(Entries taken from a collection)
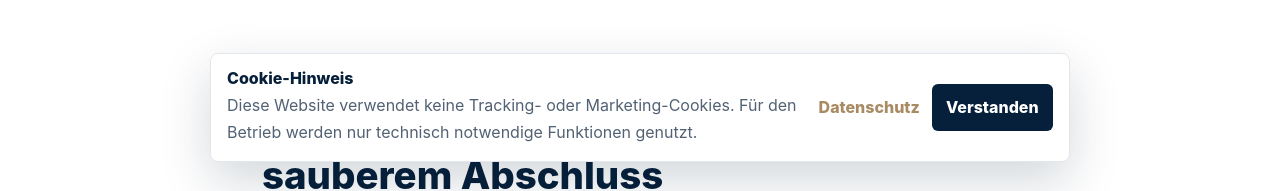
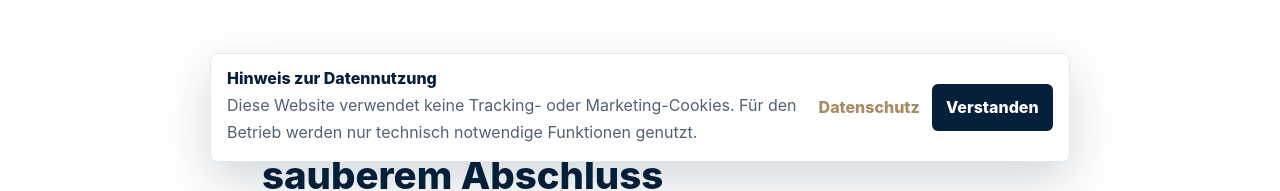
Before and after one commit to AntonyanVladimir/niederrhein-haushaltsaufloesungen, an Angular app: page / in a window 1280 px wide. Shown: the part 622-813 px from the top of the page. Built offline with nearby package versions, Linux system fonts and the light colour scheme.

Commit message:
Hinweis zur Datennutzung

```diff
--- a/frontend/src/app/shared/cookie-notice/cookie-notice.component.ts
+++ b/frontend/src/app/shared/cookie-notice/cookie-notice.component.ts
@@ -10,9 +10,9 @@ const STORAGE_KEY = 'nh-cookie-notice-accepted';
   imports: [RouterLink],
   template: `
     @if (isVisible()) {
-      <section class="cookie-notice" aria-label="Cookie-Hinweis">
+      <section class="cookie-notice" aria-label="Hinweis zur Datennutzung">
         <div>
-          <h2>Cookie-Hinweis</h2>
+          <h2>Hinweis zur Datennutzung</h2>
           <p>Diese Website verwendet keine Tracking- oder Marketing-Cookies. Für den Betrieb werden nur technisch notwendige Funktionen genutzt.</p>
         </div>
         <div class="cookie-actions">
```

• _EXERCISE GOAL_
Some lines in the data above hold the string "class". Find and copy each of them.

• _EXPECTED ANSWER_
-      <section class="cookie-notice" aria-label="Cookie-Hinweis">
+      <section class="cookie-notice" aria-label="Hinweis zur Datennutzung">
         <div class="cookie-actions">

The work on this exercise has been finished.